* **Data records**:
* * * * * * *
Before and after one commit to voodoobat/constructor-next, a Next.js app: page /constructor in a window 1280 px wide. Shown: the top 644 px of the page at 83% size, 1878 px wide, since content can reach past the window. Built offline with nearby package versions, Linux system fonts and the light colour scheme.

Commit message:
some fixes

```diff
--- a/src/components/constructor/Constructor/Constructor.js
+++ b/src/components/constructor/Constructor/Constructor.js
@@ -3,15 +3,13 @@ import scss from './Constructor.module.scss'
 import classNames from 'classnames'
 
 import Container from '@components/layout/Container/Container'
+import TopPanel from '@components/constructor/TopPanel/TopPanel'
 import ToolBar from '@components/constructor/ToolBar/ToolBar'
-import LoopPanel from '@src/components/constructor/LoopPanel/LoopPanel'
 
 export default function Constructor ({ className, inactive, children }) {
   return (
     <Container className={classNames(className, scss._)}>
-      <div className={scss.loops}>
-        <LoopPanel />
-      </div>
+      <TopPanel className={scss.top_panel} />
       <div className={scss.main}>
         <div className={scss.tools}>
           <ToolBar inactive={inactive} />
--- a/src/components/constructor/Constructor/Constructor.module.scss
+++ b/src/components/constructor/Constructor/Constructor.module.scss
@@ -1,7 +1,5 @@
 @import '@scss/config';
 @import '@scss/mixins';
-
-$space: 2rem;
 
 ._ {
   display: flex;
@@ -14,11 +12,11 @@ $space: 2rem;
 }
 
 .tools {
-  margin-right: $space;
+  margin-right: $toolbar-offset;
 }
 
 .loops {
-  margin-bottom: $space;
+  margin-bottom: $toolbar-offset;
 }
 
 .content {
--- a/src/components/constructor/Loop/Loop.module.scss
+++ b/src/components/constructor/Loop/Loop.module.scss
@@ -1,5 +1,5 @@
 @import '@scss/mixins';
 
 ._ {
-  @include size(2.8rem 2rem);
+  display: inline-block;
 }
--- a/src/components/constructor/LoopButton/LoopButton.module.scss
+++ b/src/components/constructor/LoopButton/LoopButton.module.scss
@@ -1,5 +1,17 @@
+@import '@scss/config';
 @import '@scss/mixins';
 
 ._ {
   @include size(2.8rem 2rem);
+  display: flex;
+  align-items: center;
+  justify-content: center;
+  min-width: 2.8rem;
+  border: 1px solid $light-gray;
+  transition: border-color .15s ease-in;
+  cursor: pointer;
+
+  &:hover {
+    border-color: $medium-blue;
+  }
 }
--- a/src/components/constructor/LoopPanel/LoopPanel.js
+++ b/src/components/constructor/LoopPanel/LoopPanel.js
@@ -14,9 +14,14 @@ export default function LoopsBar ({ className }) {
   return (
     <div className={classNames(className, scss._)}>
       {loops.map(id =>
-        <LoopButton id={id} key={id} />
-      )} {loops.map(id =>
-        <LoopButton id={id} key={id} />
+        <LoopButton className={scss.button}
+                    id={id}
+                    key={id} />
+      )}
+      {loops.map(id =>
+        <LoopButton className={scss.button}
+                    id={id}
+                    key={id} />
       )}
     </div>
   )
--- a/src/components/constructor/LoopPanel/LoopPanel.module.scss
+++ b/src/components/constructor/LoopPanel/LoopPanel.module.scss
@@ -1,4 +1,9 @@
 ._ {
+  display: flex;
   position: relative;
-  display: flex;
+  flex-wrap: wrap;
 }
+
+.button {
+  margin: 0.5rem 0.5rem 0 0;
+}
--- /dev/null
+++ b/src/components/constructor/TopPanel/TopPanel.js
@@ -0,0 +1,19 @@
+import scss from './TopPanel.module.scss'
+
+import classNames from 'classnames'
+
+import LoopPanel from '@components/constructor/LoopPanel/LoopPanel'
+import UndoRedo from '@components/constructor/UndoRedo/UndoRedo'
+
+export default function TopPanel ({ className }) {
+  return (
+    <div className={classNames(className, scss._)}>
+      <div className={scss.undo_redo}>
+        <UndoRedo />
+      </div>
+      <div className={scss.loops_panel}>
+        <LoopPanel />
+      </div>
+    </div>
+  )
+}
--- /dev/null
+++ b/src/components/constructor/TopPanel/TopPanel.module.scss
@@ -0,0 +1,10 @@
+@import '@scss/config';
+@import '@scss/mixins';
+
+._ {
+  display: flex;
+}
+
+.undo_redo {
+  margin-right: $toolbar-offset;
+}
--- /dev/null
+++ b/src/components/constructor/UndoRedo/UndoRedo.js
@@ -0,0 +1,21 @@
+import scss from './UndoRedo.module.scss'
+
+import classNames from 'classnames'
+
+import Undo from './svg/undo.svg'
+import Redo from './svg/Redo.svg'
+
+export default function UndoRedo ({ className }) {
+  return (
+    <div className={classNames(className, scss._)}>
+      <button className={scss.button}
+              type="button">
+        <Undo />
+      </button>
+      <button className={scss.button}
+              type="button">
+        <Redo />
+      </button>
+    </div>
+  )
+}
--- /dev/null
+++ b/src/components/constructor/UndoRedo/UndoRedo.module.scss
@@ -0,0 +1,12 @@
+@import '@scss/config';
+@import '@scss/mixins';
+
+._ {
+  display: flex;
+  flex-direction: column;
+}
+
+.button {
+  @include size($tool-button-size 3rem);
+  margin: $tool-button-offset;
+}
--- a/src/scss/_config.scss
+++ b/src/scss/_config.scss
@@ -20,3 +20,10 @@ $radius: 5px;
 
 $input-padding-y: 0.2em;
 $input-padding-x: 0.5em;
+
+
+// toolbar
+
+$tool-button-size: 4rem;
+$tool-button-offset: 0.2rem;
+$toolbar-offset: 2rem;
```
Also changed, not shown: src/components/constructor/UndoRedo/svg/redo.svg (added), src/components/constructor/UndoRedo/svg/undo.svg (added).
* * * * * * *
* **Instructions for the task**: What is needed is the full listing, reproduced exactly.

* **Result**:
Before and after one commit to voodoobat/constructor-next, a Next.js app: page /constructor in a window 1280 px wide. Shown: the top 644 px of the page at 83% size, 1878 px wide, since content can reach past the window. Built offline with nearby package versions, Linux system fonts and the light colour scheme.

Commit message:
some fixes

```diff
--- a/src/components/constructor/Constructor/Constructor.js
+++ b/src/components/constructor/Constructor/Constructor.js
@@ -3,15 +3,13 @@ import scss from './Constructor.module.scss'
 import classNames from 'classnames'
 
 import Container from '@components/layout/Container/Container'
+import TopPanel from '@components/constructor/TopPanel/TopPanel'
 import ToolBar from '@components/constructor/ToolBar/ToolBar'
-import LoopPanel from '@src/components/constructor/LoopPanel/LoopPanel'
 
 export default function Constructor ({ className, inactive, children }) {
   return (
     <Container className={classNames(className, scss._)}>
-      <div className={scss.loops}>
-        <LoopPanel />
-      </div>
+      <TopPanel className={scss.top_panel} />
       <div className={scss.main}>
         <div className={scss.tools}>
           <ToolBar inactive={inactive} />
--- a/src/components/constructor/Constructor/Constructor.module.scss
+++ b/src/components/constructor/Constructor/Constructor.module.scss
@@ -1,7 +1,5 @@
 @import '@scss/config';
 @import '@scss/mixins';
-
-$space: 2rem;
 
 ._ {
   display: flex;
@@ -14,11 +12,11 @@ $space: 2rem;
 }
 
 .tools {
-  margin-right: $space;
+  margin-right: $toolbar-offset;
 }
 
 .loops {
-  margin-bottom: $space;
+  margin-bottom: $toolbar-offset;
 }
 
 .content {
--- a/src/components/constructor/Loop/Loop.module.scss
+++ b/src/components/constructor/Loop/Loop.module.scss
@@ -1,5 +1,5 @@
 @import '@scss/mixins';
 
 ._ {
-  @include size(2.8rem 2rem);
+  display: inline-block;
 }
--- a/src/components/constructor/LoopButton/LoopButton.module.scss
+++ b/src/components/constructor/LoopButton/LoopButton.module.scss
@@ -1,5 +1,17 @@
+@import '@scss/config';
 @import '@scss/mixins';
 
 ._ {
   @include size(2.8rem 2rem);
+  display: flex;
+  align-items: center;
+  justify-content: center;
+  min-width: 2.8rem;
+  border: 1px solid $light-gray;
+  transition: border-color .15s ease-in;
+  cursor: pointer;
+
+  &:hover {
+    border-color: $medium-blue;
+  }
 }
--- a/src/components/constructor/LoopPanel/LoopPanel.js
+++ b/src/components/constructor/LoopPanel/LoopPanel.js
@@ -14,9 +14,14 @@ export default function LoopsBar ({ className }) {
   return (
     <div className={classNames(className, scss._)}>
       {loops.map(id =>
-        <LoopButton id={id} key={id} />
-      )} {loops.map(id =>
-        <LoopButton id={id} key={id} />
+        <LoopButton className={scss.button}
+                    id={id}
+                    key={id} />
+      )}
+      {loops.map(id =>
+        <LoopButton className={scss.button}
+                    id={id}
+                    key={id} />
       )}
     </div>
   )
--- a/src/components/constructor/LoopPanel/LoopPanel.module.scss
+++ b/src/components/constructor/LoopPanel/LoopPanel.module.scss
@@ -1,4 +1,9 @@
 ._ {
+  display: flex;
   position: relative;
-  display: flex;
+  flex-wrap: wrap;
 }
+
+.button {
+  margin: 0.5rem 0.5rem 0 0;
+}
--- /dev/null
+++ b/src/components/constructor/TopPanel/TopPanel.js
@@ -0,0 +1,19 @@
+import scss from './TopPanel.module.scss'
+
+import classNames from 'classnames'
+
+import LoopPanel from '@components/constructor/LoopPanel/LoopPanel'
+import UndoRedo from '@components/constructor/UndoRedo/UndoRedo'
+
+export default function TopPanel ({ className }) {
+  return (
+    <div className={classNames(className, scss._)}>
+      <div className={scss.undo_redo}>
+        <UndoRedo />
+      </div>
+      <div className={scss.loops_panel}>
+        <LoopPanel />
+      </div>
+    </div>
+  )
+}
--- /dev/null
+++ b/src/components/constructor/TopPanel/TopPanel.module.scss
@@ -0,0 +1,10 @@
+@import '@scss/config';
+@import '@scss/mixins';
+
+._ {
+  display: flex;
+}
+
+.undo_redo {
+  margin-right: $toolbar-offset;
+}
--- /dev/null
+++ b/src/components/constructor/UndoRedo/UndoRedo.js
@@ -0,0 +1,21 @@
+import scss from './UndoRedo.module.scss'
+
+import classNames from 'classnames'
+
+import Undo from './svg/undo.svg'
+import Redo from './svg/Redo.svg'
+
+export default function UndoRedo ({ className }) {
+  return (
+    <div className={classNames(className, scss._)}>
+      <button className={scss.button}
+              type="button">
+        <Undo />
+      </button>
+      <button className={scss.button}
+              type="button">
+        <Redo />
+      </button>
+    </div>
+  )
+}
--- /dev/null
+++ b/src/components/constructor/UndoRedo/UndoRedo.module.scss
@@ -0,0 +1,12 @@
+@import '@scss/config';
+@import '@scss/mixins';
+
+._ {
+  display: flex;
+  flex-direction: column;
+}
+
+.button {
+  @include size($tool-button-size 3rem);
+  margin: $tool-button-offset;
+}
--- a/src/scss/_config.scss
+++ b/src/scss/_config.scss
@@ -20,3 +20,10 @@ $radius: 5px;
 
 $input-padding-y: 0.2em;
 $input-padding-x: 0.5em;
+
+
+// toolbar
+
+$tool-button-size: 4rem;
+$tool-button-offset: 0.2rem;
+$toolbar-offset: 2rem;
```
Also changed, not shown: src/components/constructor/UndoRedo/svg/redo.svg (added), src/components/constructor/UndoRedo/svg/undo.svg (added).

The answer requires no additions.